:: DATA

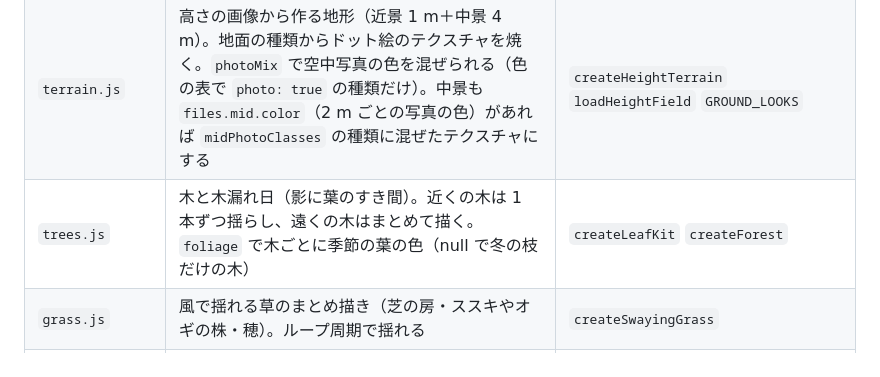
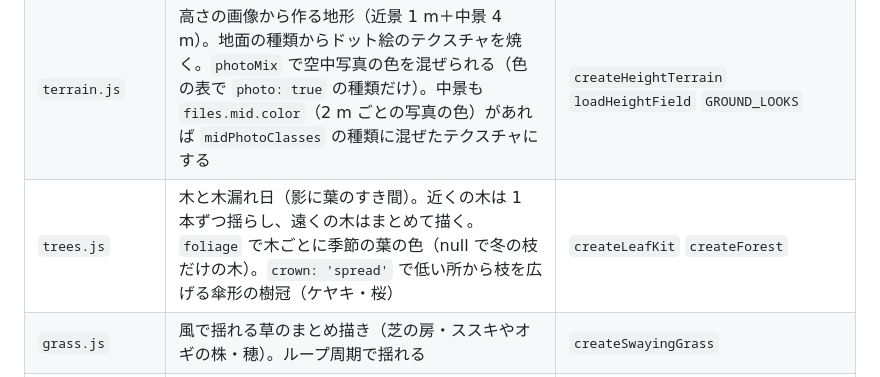
Before and after one commit to Jumpei-Ishihara/picnic-site, a Markdown page: engine/README.md, the part around the change. Drawn GitHub-style.

```diff
--- a/engine/README.md
+++ b/engine/README.md
@@ -21,7 +21,7 @@ cd ~/picnic-site && python3 -m http.server 8790
 | `time-of-day.js` | 太陽と環境光、時刻キーフレームの連続補間。`sunPath` を渡すと実際の太陽・月を使い、`setShadowCenter` で影の範囲をカメラに追従させる | `createLights` `createTimeOfDay` `DEFAULT_TOD_KEYS` |
 | `sun.js` | 実際の太陽・月の位置（日付・緯度経度・時刻から）、方位と場面の向きの変換 | `createSunPath` `solarPosition` `lunarPosition` `bearingToDir` |
 | `terrain.js` | 高さの画像から作る地形（近景 1 m＋中景 4 m）。地面の種類からドット絵のテクスチャを焼く。`photoMix` で空中写真の色を混ぜられる（色の表で `photo: true` の種類だけ）。中景も `files.mid.color`（2 m ごとの写真の色）があれば `midPhotoClasses` の種類に混ぜたテクスチャにする | `createHeightTerrain` `loadHeightField` `GROUND_LOOKS` |
-| `trees.js` | 木と木漏れ日（影に葉のすき間）。近くの木は 1 本ずつ揺らし、遠くの木はまとめて描く。`foliage` で木ごとに季節の葉の色（null で冬の枝だけの木） | `createLeafKit` `createForest` |
+| `trees.js` | 木と木漏れ日（影に葉のすき間）。近くの木は 1 本ずつ揺らし、遠くの木はまとめて描く。`foliage` で木ごとに季節の葉の色（null で冬の枝だけの木）。`crown: 'spread'` で低い所から枝を広げる傘形の樹冠（ケヤキ・桜） | `createLeafKit` `createForest` |
 | `grass.js` | 風で揺れる草のまとめ描き（芝の房・ススキやオギの株・穂）。ループ周期で揺れる | `createSwayingGrass` |
 | `structures.js` | 数値から組み立てる構造物：トラス橋・桁橋・橋脚、送電鉄塔と電線（たるみつき）、家並み（まとめ描き。`thinFrom` より先は遠いほど間引く）、窓の模様と夜の窓明かり、大観覧車（遠くでも消えないよう 1 ドットの線と点でも描く）、橋の外の線路（高架橋・道床）と、家を置かない線路の帯 | `createBridge` `createRailway` `railCorridor` `createPowerLines` `pylonGeometry` `createHouses` `windowTextures` `createFerrisWheel` `GeoBuilder` |
 | `basecamp.js` | 拠点（レジャーシートと持ち物の組）を好きな場所へ移す。地面の傾きに合わせて傾け、水の上・急な坂（1:5 より急）・当たり判定のある所には敷かない。場所は場面ごとに localStorage に覚える。シートを基準にした視点は `fromHome` で読み替える。シートの下の草を隠す `instanceHider`、ボタンと B キーの `bindBaseCampUI` | `createBaseCamp` `instanceHider` `bindBaseCampUI` |
```
Also changed, not shown: docs/NAGISA_DESIGN.md (+22 -2 lines), docs/nagisa/photo-check.png (added), 10 other files.
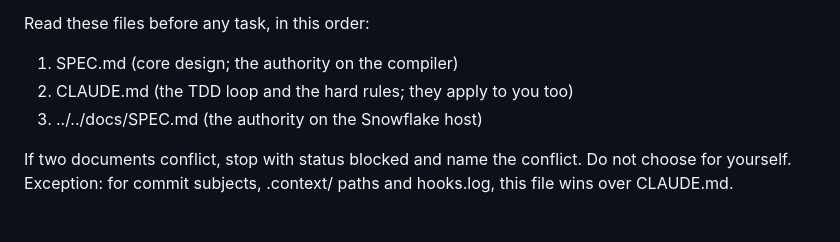
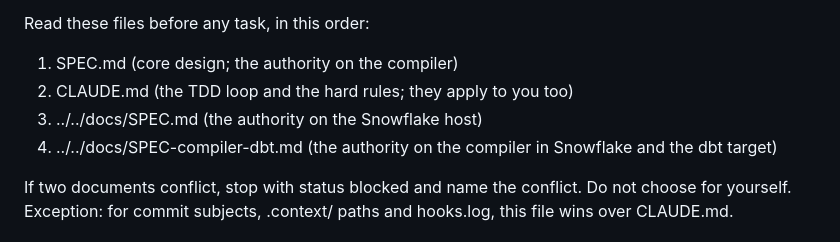
Before and after one commit to jtouley/bob-killer-snowflake, a Markdown page: labs/bob_killer/AGENTS.md, the part around the change. GitHub-like rendering.

Commit message:
p9/scaffold: AGENTS.md reads docs/SPEC-compiler-dbt.md after docs/SPEC.md
TDD-Phase: scaffold
Co-Authored-By: Claude Opus 5.5 <noreply@anthropic.com>

```diff
--- a/labs/bob_killer/AGENTS.md
+++ b/labs/bob_killer/AGENTS.md
@@ -10,6 +10,7 @@ Read these files before any task, in this order:
 1. SPEC.md            (core design; the authority on the compiler)
 2. CLAUDE.md          (the TDD loop and the hard rules; they apply to you too)
 3. ../../docs/SPEC.md (the authority on the Snowflake host)
+4. ../../docs/SPEC-compiler-dbt.md (the authority on the compiler in Snowflake and the dbt target)
 
 If two documents conflict, stop with status blocked and name the conflict. Do not choose for yourself.
 Exception: for commit subjects, .context/ paths and hooks.log, this file wins over CLAUDE.md.
```
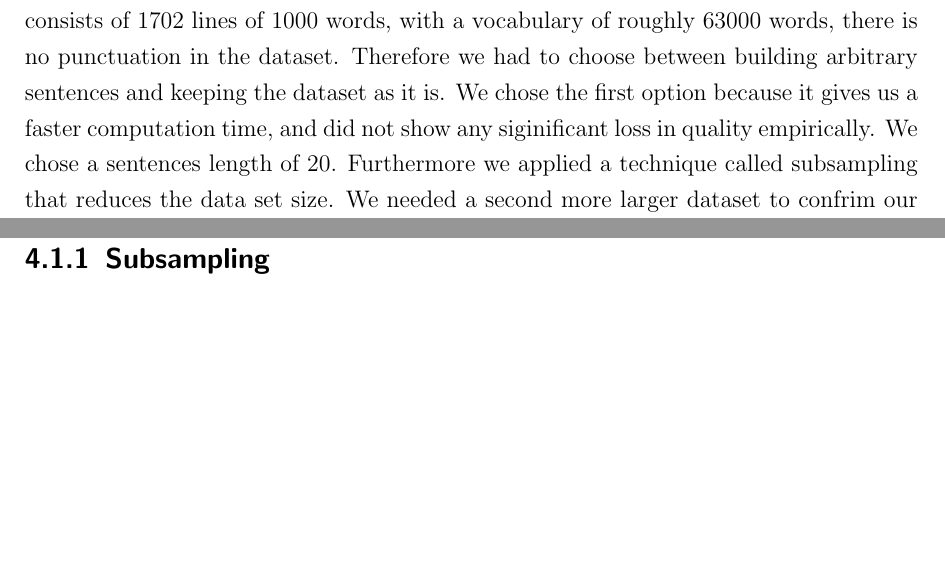
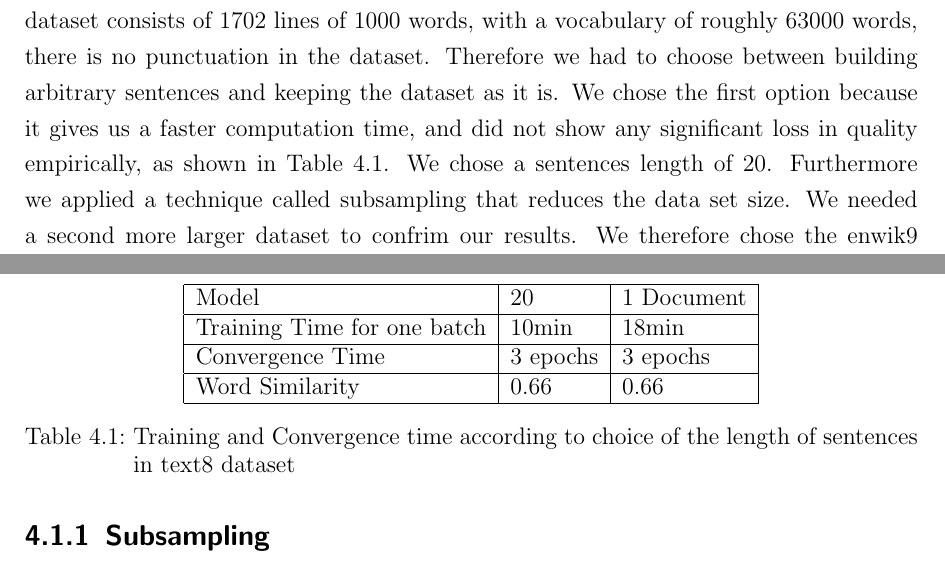
Before and after one commit to c3dric373/bachelorThesis, a LaTeX thesis (thesis_template/thesis.tex, which reads thesis_template/chapters/results.tex): two parts of pages 23 and 24 of 48, joined at a grey line, cut so that both start at the same text, the shorter picture padded with empty space. Compiled offline with pdfLaTeX.

Commit message:
deleted wrong plot of sampling added table training time vs sentences size

```diff
--- a/thesis_template/chapters/results.tex
+++ b/thesis_template/chapters/results.tex
@@ -7,8 +7,20 @@
 This section will give an overview over the used datasets, the used metric to evaluate our models, the configuration of our model and finally the experimental results achieved.
 
 \section{Dataset}\label{sec:dataset}
-In this implementation we mainly used the text8 \footnote{http://mattmahoney.net/dc/enwik8.zip} dataset. We chose this dataset for two reasons. First of all it's a very small dataset, more on exact numbers later, that allowed us to do a lot of computations. Secondly this data set was used in a lot of related work (cite gpu, cpu,caching) hence giving us a very good benchmark. The text8 dataset consists of 1702 lines of 1000 words, with a vocabulary of roughly 63000 words, there is no punctuation in the dataset. Therefore we had to choose between building arbitrary sentences and keeping the dataset as it is. We chose the first option because it gives us a faster computation time, and did not show any siginificant loss in quality empirically. We chose a sentences length of 20. Furthermore we applied a technique called subsampling that reduces the data set size.
+In this implementation we mainly used the text8 \footnote{http://mattmahoney.net/dc/enwik8.zip} dataset. We chose this dataset for two reasons. First of all it's a very small dataset, more on exact numbers later, that allowed us to do a lot of computations. Secondly this data set was used in a lot of related work (cite gpu, cpu,caching) hence giving us a very good benchmark. The text8 dataset consists of 1702 lines of 1000 words, with a vocabulary of roughly 63000 words, there is no punctuation in the dataset. Therefore we had to choose between building arbitrary sentences and keeping the dataset as it is. We chose the first option because it gives us a faster computation time, and did not show any significant loss in quality empirically, as shown in Table \ref{table:with_20}. We chose a sentences length of 20. Furthermore we applied a technique called subsampling that reduces the data set size.
 We needed a second more larger dataset to confrim our results.  We therefore chose the enwik9 dataset\footnote{http://mattmahoney.net/dc/enwik9.zip}.This dataset needed more preprocessing as it's plain html. We therefore used the a preprocessing script.\footnote{http://mattmahoney.net/dc/textdata.html, Appendix A}. We also splitted this dataset in sentences of length 20, and applied subsampling. The next section will give an exmplanation on the sampling process.
+\begin{table}[]
+\centering
+\begin{tabular}{|l|l|l|}
+\hline
+Model            & 20       & 1 Document \\ \hline
+Training Time for one batch  & 10min    & 18min      \\ \hline
+Convergence Time & 3 epochs & 3 epochs   \\ \hline
+Word Similarity  & 0.66     & 0.66       \\ \hline
+\end{tabular}
+\caption{Training and Convergence time according to choice of the length of sentences in text8 dataset}
+    \label{table:with_20}
+\end{table}
 
 
 \subsection{Subsampling}
```
Also changed, not shown: thesis_template/thesis.pdf, thesis_template/chapters/results.tex (1 more changed lines), 10 other files.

::::

* TO DO *
Only lines with the word "photo" are wanted, so copy each one from the records.

* RESPONSE AREA *
 | `terrain.js` | 高さの画像から作る地形（近景 1 m＋中景 4 m）。地面の種類からドット絵のテクスチャを焼く。`photoMix` で空中写真の色を混ぜられる（色の表で `photo: true` の種類だけ）。中景も `files.mid.color`（2 m ごとの写真の色）があれば `midPhotoClasses` の種類に混ぜたテクスチャにする | `createHeightTerrain` `loadHeightField` `GROUND_LOOKS` |
Also changed, not shown: docs/NAGISA_DESIGN.md (+22 -2 lines), docs/nagisa/photo-check.png (added), 10 other files.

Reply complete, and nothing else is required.